This is not a new phenomenon either. In 2012, people spent 1.8 hours per day searching and that rose to 2.5 in 2015 before falling to around the two-hour mark in 2019. That’s no small change when it comes to being productive at work. You add in trips to the kitchen and a chat with a colleague, when are we going to get any work done?

Joking aside, one of the key components of learning effectively in the flow of work is having a central source for your information. It means that when you encounter a hurdle during the day, you can quickly search for what you need and use that as your springboard to hop over it. Say you’re in the sales team and a customer asks for pricing information on an unfamiliar product. When you can just search for the price list, you’re ensuring a quick and accurate response without needing to ask a colleague or wait for their reply.

Over time you’ll save time too, which you can invest in other tasks and become a more productive part of the team. It’s been estimated that having that one knowledge base for resources can cut back search time by up to 35%. Plus, when you’re doing all that at work and increasing your output, that makes you more content. Which leads us nicely onto how it makes you happier.

P.S. These statistics came from a fair few sources, and because I don’t want to disrupt your flow (see what I did there), I’ve linked to an earlier round-up I wrote, where you’ll find links to everything.

3. It’ll Make You More Engaged And Happier At Work

This is a two-pronged point: the two previous steps help you feel more content, but the act of learning itself does too.

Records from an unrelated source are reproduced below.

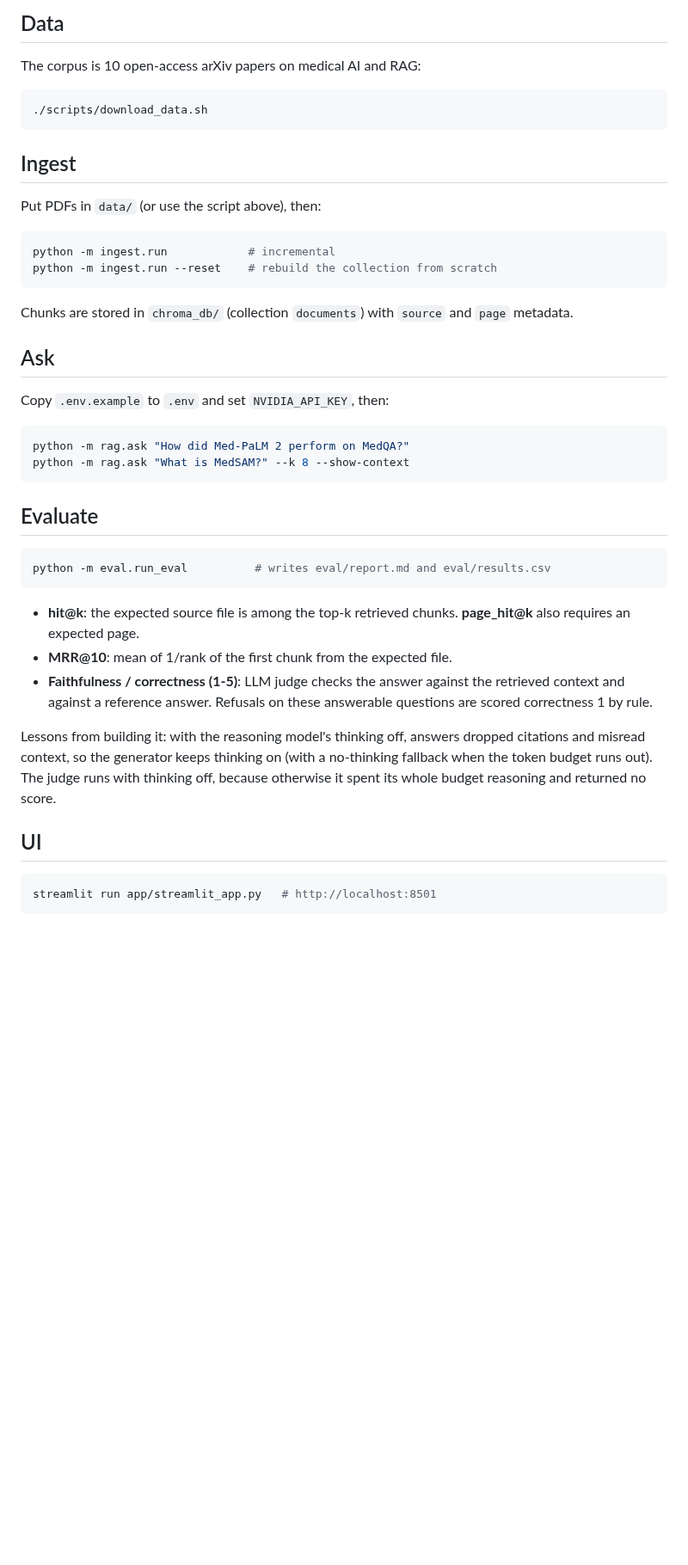
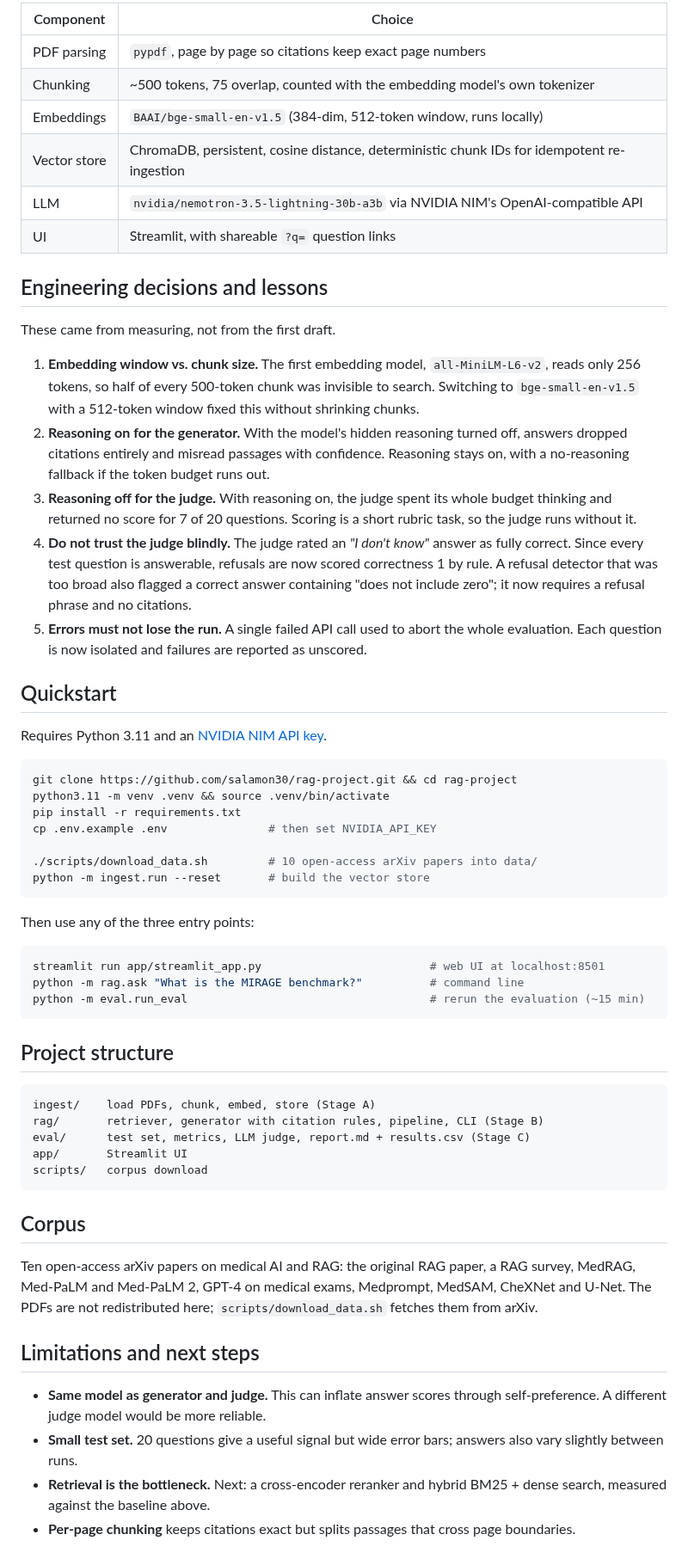
Before and after one commit to salamon30/rag-project, a Markdown page: README.md, the part around one of its changes. Shown at 86% size. GitHub-like rendering; blank space fills up the shorter version.

Commit message:
Rewrite README for portfolio; add UI screenshot and ?q= question links

````diff
--- a/README.md
+++ b/README.md
@@ -16,37 +52,63 @@ pip install -r requirements.txt
 ```
 
-## Data
-The corpus is 10 open-access arXiv papers on medical AI and RAG:
+| Component | Choice |
+|---|---|
+| PDF parsing | `pypdf`, page by page so citations keep exact page numbers |
+| Chunking | ~500 tokens, 75 overlap, counted with the embedding model's own tokenizer |
+| Embeddings | `BAAI/bge-small-en-v1.5` (384-dim, 512-token window, runs locally) |
+| Vector store | ChromaDB, persistent, cosine distance, deterministic chunk IDs for idempotent re-ingestion |
+| LLM | `nvidia/nemotron-3.5-lightning-30b-a3b` via NVIDIA NIM's OpenAI-compatible API |
+| UI | Streamlit, with shareable `?q=` question links |
+
+## Engineering decisions and lessons
+
+These came from measuring, not from the first draft.
+
+1. **Embedding window vs. chunk size.** The first embedding model, `all-MiniLM-L6-v2`, reads only 256 tokens, so half of every 500-token chunk was invisible to search. Switching to `bge-small-en-v1.5` with a 512-token window fixed this without shrinking chunks.
+2. **Reasoning on for the generator.** With the model's hidden reasoning turned off, answers dropped citations entirely and misread passages with confidence. Reasoning stays on, with a no-reasoning fallback if the token budget runs out.
+3. **Reasoning off for the judge.** With reasoning on, the judge spent its whole budget thinking and returned no score for 7 of 20 questions. Scoring is a short rubric task, so the judge runs without it.
+4. **Do not trust the judge blindly.** The judge rated an *"I don't know"* answer as fully correct. Since every test question is answerable, refusals are now scored correctness 1 by rule. A refusal detector that was too broad also flagged a correct answer containing "does not include zero"; it now requires a refusal phrase and no citations.
+5. **Errors must not lose the run.** A single failed API call used to abort the whole evaluation. Each question is now isolated and failures are reported as unscored.
+
+## Quickstart
+
+Requires Python 3.11 and an [NVIDIA NIM API key](https://build.nvidia.com/).
+
 ```bash
-./scripts/download_data.sh
+git clone https://github.com/salamon30/rag-project.git && cd rag-project
+python3.11 -m venv .venv && source .venv/bin/activate
+pip install -r requirements.txt
+cp .env.example .env               # then set NVIDIA_API_KEY
+
+./scripts/download_data.sh         # 10 open-access arXiv papers into data/
+python -m ingest.run --reset       # build the vector store
 ```
 
-## Ingest
-Put PDFs in `data/` (or use the script above), then:
+Then use any of the three entry points:
+
 ```bash
-python -m ingest.run            # incremental
-python -m ingest.run --reset    # rebuild the collection from scratch
-```
-Chunks are stored in `chroma_db/` (collection `documents`) with `source` and `page` metadata.
-
-## Ask
-Copy `.env.example` to `.env` and set `NVIDIA_API_KEY`, then:
-```bash
-python -m rag.ask "How did Med-PaLM 2 perform on MedQA?"
-python -m rag.ask "What is MedSAM?" --k 8 --show-context
+streamlit run app/streamlit_app.py                         # web UI at localhost:8501
+python -m rag.ask "What is the MIRAGE benchmark?"          # command line
+python -m eval.run_eval                                    # rerun the evaluation (~15 min)
 ```
 
-## Evaluate
-```bash
-python -m eval.run_eval          # writes eval/report.md and eval/results.csv
+## Project structure
+
 ```
-- **hit@k**: the expected source file is among the top-k retrieved chunks. **page_hit@k** also requires an expected page.
-- **MRR@10**: mean of 1/rank of the first chunk from the expected file.
-- **Faithfulness / correctness (1-5)**: LLM judge checks the answer against the retrieved context and against a reference answer. Refusals on these answerable questions are scored correctness 1 by rule.
+ingest/    load PDFs, chunk, embed, store (Stage A)
+rag/       retriever, generator with citation rules, pipeline, CLI (Stage B)
+eval/      test set, metrics, LLM judge, report.md + results.csv (Stage C)
+app/       Streamlit UI
+scripts/   corpus download
+```
 
-Lessons from building it: with the reasoning model's thinking off, answers dropped citations and misread context, so the generator keeps thinking on (with a no-thinking fallback when the token budget runs out). The judge runs with thinking off, because otherwise it spent its whole budget reasoning and returned no score.
+## Corpus
 
-## UI
-```bash
-streamlit run app/streamlit_app.py   # http://localhost:8501
-```
+Ten open-access arXiv papers on medical AI and RAG: the original RAG paper, a RAG survey, MedRAG, Med-PaLM and Med-PaLM 2, GPT-4 on medical exams, Medprompt, MedSAM, CheXNet and U-Net. The PDFs are not redistributed here; `scripts/download_data.sh` fetches them from arXiv.
+
+## Limitations and next steps
+
+- **Same model as generator and judge.** This can inflate answer scores through self-preference. A different judge model would be more reliable.
+- **Small test set.** 20 questions give a useful signal but wide error bars; answers also vary slightly between runs.
+- **Retrieval is the bottleneck.** Next: a cross-encoder reranker and hybrid BM25 + dense search, measured against the baseline above.
+- **Per-page chunking** keeps citations exact but splits passages that cross page boundaries.
````
Also changed, not shown: other parts of README.md (+48 -12 lines), docs/screenshot.png (added), 1 other file.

It makes sense that if we’re doing better at work, we’ll be happier. But the more we keep learning, the better our options for development and career progression become. Time is often the biggest barrier to this, but we know workflow learning helps us smash through that. So, we can then focus on the skills we need to level up and improving our path to progression, which 76% of employees said they value most.

There’s a fantastic quote from Josh Bersin’s research summary on this topic that sums up the impact of learning at work. If I tried to paraphrase it then I’d do it a disservice, so here it is in full to round off this article:

In the research we just completed, we found that employees who spend time at work learning are 47% less likely to be stressed, 39% more likely to feel productive and successful, 23% more ready to take on additional responsibilities, and 21% more likely to feel confident and happy. And the more you learn, the happier you become.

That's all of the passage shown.